Samsung is reportedly seeing its product margins shrink just as its top-line product sales are slowing. Its most-recent quarterly profits were down, making it four consecutive quarters of such bad news.
This comes only few years after it was writing a far different story: Samsung was a name that claimed to make digital electronics products that were as good as the products we presumed were good, like Sony, only it charged less for them. It became a worst-kept secret that the company was building much of its inventory in the same back-room kitchens as its more-famous competitors, so it stole business and market share.
Now, it's Samsung's turn to feel the pain:
- There's a new I-make-the-same-stuff-only-cheaper darling, Vizio, which has teamed up with Wal-Mart (in the US) for distribution
- Consumers are even less loyal to brand names than they were a few years ago, as it's now common knowledge that most of the innards of electronics devices are interchangeable, if not identical
- Manufacturers haven't done themselves any favors by introducing ever-more complicated products, many of which offer slightly nuanced performance characteristics that consumers find debilitating more than motivating
People are confused and suspicious, and default to making decisions based primarily on price, if they decide to make purchases at all.
Samsung is in a bit of a pickle. The good news is that it hasn’t been singled out for this rude treatment; the bad news is that all of its competitors are contending with it, or will, soon.
All of these businesses have to answer a fundamental question: what, if anything, constitutes brand in a 24/7, transparent, consumer-empowered marketplace and, after that question, how do businesses deliver branding?
Solutions aren't obvious or inescapable. Nobody needs consumer electronics brands, or at least nobody thinks that they do. And the actions that are going to change their minds aren't going to come from the same folks who brought us Branding 1.0: marvelously funny or visually stunning TV ads, virtual showrooms in online communities and games, and ever-new ways to push garbage onto our mobile phones are just dancing around the central challenge, without addressing it head-on.
I bought my last flat TV (plasma, LCD, I don't know, and I don't care) online from newegg.com and, as I type this, I can't tell you the brand name on it. I don't think it's Samsung.

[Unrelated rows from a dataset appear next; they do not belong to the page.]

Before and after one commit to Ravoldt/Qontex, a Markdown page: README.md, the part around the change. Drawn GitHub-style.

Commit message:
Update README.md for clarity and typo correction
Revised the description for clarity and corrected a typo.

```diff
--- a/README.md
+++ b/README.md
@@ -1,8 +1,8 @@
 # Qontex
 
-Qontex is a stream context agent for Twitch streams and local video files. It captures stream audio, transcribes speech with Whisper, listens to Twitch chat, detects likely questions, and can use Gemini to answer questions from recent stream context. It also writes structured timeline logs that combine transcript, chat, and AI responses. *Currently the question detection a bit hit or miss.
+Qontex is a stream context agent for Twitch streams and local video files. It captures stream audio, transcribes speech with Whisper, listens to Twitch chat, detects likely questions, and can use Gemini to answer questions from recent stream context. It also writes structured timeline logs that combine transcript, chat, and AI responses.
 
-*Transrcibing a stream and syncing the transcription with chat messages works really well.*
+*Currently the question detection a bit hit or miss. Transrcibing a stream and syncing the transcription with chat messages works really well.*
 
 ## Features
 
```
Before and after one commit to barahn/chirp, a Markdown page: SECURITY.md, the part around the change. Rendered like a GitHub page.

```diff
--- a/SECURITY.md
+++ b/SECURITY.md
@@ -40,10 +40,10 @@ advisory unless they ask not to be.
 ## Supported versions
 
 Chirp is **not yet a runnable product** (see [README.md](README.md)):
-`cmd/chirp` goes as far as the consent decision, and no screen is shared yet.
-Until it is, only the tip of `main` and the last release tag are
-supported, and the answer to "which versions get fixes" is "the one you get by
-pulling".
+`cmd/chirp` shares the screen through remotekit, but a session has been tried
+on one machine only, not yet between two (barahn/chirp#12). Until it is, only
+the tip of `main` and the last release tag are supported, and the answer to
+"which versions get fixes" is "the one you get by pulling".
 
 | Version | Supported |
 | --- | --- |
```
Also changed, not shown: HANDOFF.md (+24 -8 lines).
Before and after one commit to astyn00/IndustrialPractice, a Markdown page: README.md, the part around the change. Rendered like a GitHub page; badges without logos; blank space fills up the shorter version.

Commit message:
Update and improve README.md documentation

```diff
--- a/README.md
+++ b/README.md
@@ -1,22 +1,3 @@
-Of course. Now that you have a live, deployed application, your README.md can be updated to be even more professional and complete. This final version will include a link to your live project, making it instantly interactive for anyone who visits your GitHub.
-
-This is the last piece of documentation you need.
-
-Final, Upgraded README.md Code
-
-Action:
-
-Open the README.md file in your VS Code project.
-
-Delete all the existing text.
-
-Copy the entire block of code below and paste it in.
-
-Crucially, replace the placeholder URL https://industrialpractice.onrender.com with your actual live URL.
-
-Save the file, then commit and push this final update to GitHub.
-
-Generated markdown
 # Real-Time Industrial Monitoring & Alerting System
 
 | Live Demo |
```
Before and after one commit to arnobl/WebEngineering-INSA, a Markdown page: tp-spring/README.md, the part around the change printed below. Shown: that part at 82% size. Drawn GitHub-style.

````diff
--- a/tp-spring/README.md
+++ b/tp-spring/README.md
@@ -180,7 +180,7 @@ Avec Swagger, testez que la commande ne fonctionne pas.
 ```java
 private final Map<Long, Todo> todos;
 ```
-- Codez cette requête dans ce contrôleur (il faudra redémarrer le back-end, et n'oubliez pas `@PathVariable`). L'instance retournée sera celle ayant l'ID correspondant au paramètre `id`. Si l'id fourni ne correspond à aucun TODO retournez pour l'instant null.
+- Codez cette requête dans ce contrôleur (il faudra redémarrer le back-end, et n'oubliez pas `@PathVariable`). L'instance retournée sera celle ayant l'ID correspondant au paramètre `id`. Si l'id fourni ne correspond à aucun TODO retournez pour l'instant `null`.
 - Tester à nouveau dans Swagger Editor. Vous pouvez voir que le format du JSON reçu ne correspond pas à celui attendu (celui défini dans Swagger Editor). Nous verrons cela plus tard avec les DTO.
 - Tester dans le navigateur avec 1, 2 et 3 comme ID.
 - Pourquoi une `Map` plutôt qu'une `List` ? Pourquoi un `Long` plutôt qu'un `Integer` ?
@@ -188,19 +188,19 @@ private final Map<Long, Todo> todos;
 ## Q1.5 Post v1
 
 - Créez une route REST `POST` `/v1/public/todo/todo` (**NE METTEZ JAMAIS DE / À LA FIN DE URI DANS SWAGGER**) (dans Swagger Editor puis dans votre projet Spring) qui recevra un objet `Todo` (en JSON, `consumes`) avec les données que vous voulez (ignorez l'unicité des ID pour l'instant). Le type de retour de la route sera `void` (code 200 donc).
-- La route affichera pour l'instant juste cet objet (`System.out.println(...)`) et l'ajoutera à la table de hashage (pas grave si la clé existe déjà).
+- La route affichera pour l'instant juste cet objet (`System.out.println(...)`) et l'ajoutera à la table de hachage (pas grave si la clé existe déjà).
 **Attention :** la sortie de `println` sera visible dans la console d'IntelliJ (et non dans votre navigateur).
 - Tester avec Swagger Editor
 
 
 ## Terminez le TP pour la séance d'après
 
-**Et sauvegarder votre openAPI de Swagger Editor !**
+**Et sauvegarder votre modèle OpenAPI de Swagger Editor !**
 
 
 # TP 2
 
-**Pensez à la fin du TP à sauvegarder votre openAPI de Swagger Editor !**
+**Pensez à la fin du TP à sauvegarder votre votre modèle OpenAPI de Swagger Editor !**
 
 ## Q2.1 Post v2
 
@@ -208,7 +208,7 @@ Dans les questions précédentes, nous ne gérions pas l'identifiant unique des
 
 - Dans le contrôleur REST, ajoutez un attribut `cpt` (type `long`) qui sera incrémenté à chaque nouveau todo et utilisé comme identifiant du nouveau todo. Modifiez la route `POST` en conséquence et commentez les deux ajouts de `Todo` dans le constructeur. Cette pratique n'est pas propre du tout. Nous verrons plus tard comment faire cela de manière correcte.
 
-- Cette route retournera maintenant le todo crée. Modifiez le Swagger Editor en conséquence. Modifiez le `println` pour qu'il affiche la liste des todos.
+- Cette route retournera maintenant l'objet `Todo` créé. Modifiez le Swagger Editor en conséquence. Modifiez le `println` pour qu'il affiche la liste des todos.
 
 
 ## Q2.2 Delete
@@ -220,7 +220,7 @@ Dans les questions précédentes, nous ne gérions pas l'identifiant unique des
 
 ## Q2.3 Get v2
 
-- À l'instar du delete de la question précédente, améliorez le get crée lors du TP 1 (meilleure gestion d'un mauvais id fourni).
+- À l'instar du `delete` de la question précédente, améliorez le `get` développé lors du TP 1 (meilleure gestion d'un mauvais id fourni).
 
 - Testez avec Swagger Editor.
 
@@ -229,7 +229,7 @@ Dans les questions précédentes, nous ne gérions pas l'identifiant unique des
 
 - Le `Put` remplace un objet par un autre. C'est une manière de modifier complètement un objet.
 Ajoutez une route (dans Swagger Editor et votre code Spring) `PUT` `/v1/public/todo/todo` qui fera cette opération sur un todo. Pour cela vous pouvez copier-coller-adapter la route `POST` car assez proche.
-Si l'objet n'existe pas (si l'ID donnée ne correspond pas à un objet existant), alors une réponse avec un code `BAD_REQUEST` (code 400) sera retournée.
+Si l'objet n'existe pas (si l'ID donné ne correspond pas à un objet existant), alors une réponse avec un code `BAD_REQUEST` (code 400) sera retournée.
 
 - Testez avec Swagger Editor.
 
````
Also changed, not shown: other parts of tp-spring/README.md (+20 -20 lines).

There's the rub. Making the name and logo mean something is the only way any of the CE companies will get out of this wired/tired routine.
And if all they can do is muster more brilliant branding communications, then I fear it'll just be deja vu, all over again.